Assessing the Qualifications of an HVAC Contractor
Is your HVAC system a decade old or older? You may be planning to replace it in the next few years. Then again, if your HVAC system is newer, you must want to make sure that it continues to work right by scheduling consistent maintenance. Either way, time will come when you’ll need to hire an HVAC consultant.
However, while you will find many HVAC companies out there, none of them are created equal. You need to choose smart and that is only possible when you choose educated. There are many factors to consider before hiring an HVAC contractor, but none as crucial as qualifications.
Besides, your HVAC system is most likely the priciest equipment you have bought for your home, and you want to be assured that anybody who lays a hand on it is appropriately trained.
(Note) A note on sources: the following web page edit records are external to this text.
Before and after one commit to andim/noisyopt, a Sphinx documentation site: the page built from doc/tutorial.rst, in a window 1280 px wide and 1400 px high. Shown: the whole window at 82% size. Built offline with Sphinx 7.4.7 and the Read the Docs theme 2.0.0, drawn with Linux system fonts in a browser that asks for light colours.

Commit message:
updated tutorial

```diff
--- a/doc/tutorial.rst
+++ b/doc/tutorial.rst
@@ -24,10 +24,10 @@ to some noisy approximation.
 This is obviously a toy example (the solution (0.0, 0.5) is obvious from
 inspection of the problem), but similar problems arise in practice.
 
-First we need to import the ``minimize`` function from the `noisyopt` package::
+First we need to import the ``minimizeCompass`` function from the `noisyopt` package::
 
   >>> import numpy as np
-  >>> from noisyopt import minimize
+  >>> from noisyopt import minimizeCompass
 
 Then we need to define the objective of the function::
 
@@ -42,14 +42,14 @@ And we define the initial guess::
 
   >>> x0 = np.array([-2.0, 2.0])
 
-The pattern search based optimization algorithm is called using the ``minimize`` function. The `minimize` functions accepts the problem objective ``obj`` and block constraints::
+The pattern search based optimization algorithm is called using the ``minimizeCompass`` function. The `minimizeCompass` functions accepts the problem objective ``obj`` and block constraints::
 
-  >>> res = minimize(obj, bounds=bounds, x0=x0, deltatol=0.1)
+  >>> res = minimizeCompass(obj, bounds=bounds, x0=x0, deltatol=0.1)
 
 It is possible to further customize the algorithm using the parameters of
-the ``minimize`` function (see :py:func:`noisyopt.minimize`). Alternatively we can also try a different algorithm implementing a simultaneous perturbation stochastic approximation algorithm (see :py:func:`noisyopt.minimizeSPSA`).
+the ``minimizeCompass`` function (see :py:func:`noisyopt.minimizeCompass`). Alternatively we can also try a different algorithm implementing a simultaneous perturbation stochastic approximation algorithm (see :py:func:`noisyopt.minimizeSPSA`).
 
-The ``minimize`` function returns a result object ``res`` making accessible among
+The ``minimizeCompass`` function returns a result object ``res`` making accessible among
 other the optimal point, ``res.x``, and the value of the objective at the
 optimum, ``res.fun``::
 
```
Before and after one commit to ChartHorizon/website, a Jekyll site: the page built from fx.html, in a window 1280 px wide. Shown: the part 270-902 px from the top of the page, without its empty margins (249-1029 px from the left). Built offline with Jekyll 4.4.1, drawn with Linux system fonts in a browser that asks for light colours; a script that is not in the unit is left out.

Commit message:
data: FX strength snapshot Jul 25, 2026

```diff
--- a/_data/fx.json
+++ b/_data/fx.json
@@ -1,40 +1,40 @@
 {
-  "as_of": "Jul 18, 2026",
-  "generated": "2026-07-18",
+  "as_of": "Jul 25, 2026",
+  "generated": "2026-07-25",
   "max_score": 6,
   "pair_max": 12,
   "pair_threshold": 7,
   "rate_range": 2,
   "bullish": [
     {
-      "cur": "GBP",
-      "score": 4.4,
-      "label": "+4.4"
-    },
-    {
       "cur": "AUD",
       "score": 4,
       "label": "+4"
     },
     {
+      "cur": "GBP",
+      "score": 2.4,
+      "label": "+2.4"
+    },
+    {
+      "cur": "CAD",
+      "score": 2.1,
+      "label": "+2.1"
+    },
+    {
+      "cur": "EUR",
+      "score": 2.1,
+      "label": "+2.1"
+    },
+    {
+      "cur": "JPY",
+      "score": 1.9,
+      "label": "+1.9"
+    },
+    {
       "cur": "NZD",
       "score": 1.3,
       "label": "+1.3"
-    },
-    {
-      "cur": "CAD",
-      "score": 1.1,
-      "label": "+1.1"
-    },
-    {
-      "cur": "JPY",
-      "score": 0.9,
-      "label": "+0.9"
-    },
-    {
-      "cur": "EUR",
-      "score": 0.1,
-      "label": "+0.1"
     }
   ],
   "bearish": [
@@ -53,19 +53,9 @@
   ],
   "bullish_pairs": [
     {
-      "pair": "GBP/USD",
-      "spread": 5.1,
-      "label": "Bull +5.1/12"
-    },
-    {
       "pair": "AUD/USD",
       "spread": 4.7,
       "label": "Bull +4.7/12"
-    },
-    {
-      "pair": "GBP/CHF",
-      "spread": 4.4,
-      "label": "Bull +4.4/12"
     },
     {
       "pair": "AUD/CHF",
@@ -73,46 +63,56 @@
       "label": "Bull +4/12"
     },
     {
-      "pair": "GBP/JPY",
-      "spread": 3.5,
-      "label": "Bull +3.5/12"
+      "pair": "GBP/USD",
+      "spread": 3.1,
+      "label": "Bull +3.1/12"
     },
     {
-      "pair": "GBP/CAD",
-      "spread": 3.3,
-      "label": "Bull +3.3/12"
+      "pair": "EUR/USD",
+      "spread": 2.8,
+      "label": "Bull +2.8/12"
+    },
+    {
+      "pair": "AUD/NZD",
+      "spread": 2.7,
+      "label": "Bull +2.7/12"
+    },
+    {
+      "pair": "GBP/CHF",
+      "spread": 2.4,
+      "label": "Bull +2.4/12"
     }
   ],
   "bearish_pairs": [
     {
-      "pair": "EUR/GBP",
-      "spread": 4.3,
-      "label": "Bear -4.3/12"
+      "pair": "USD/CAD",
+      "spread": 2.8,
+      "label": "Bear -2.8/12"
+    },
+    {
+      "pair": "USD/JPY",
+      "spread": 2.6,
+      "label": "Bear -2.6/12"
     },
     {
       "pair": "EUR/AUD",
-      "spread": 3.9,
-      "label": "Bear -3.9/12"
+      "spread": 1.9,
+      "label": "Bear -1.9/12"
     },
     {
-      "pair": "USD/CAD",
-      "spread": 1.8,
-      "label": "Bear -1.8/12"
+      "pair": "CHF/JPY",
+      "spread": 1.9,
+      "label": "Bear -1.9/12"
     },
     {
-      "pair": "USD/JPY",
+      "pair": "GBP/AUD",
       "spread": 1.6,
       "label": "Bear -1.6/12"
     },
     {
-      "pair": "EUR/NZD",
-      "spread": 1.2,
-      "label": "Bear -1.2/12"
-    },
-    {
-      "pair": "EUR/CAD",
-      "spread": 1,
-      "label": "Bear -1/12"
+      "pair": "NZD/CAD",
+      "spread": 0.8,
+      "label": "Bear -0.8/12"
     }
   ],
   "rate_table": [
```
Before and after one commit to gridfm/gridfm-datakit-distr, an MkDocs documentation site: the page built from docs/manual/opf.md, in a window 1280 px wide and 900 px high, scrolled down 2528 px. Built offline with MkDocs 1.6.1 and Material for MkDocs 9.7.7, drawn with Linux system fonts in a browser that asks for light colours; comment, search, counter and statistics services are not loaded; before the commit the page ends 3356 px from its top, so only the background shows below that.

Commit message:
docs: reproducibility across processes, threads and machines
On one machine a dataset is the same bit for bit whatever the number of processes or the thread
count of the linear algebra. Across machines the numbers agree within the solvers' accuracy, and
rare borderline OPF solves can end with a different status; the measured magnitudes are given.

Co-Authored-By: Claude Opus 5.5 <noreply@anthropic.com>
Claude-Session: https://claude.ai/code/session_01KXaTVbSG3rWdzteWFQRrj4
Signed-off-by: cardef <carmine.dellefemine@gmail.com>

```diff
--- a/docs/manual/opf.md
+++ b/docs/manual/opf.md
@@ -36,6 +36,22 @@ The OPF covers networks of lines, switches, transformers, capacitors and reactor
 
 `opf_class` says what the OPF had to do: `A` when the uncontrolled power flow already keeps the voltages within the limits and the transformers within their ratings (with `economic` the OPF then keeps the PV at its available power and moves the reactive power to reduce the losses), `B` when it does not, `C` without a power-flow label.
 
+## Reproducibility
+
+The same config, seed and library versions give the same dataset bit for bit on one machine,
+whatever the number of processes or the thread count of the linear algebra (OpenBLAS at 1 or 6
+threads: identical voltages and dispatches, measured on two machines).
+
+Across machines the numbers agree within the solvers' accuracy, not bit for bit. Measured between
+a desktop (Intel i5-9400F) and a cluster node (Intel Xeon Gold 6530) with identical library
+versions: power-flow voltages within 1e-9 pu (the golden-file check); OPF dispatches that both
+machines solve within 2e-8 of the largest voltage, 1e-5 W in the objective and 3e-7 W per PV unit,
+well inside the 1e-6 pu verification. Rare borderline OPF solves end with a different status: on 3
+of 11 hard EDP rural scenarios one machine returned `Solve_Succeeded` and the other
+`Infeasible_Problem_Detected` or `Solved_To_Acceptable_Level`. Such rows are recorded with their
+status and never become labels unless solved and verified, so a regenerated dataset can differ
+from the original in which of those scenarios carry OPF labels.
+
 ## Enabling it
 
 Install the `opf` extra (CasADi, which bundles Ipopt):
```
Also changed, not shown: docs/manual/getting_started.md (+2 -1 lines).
Most states need HVAC industry to have a license, which they can obtain only after gaining a minimum of five years’ experience before their application date.
If the work will be done a state where HVAC contractors don’t need a license, work with an insured and bonded contractor anyway, if only to free yourself from liability in the event of on site damages or accidents.
Once you have considered licensing, take your prospective contractor’s experience into account. Longevity alone isn’t a guarantee that a contractor will perform well on the job, but it does indicate stability, which in turn suggests that they are doing things right. Moreover, you can inquire about the certifications HVAC contractors and technicians are supposed to have: certification by organizations like the North American Technician Excellence (NATE) helps ensure that a technician is up to date with his education and experience in the industry.
Technician training typically covers various aspects of the industry, especially two of the most crucial: refrigerant handling and air balancing. Make sure the technicians are certified to handle refrigerants in the first place. Section 608 of the Clean Air Act dictates that a person without such certification should never be allowed to work with the coolant. Today’s technicians must also have training in the area of testing and balancing installations to maximize comfort and efficiency; the National Comfort Institute’s air balancing certification provides a training standard that all homeowner should know.
Finally, ask your prospective contractor if they carry top brands, and what training their technicians have with these brands. Note that HVAC systems and manufacturers are unique, and a good HVAC contractor will always make it a point that their staff is well-equipped with all the relevant training that help ensure quality installations.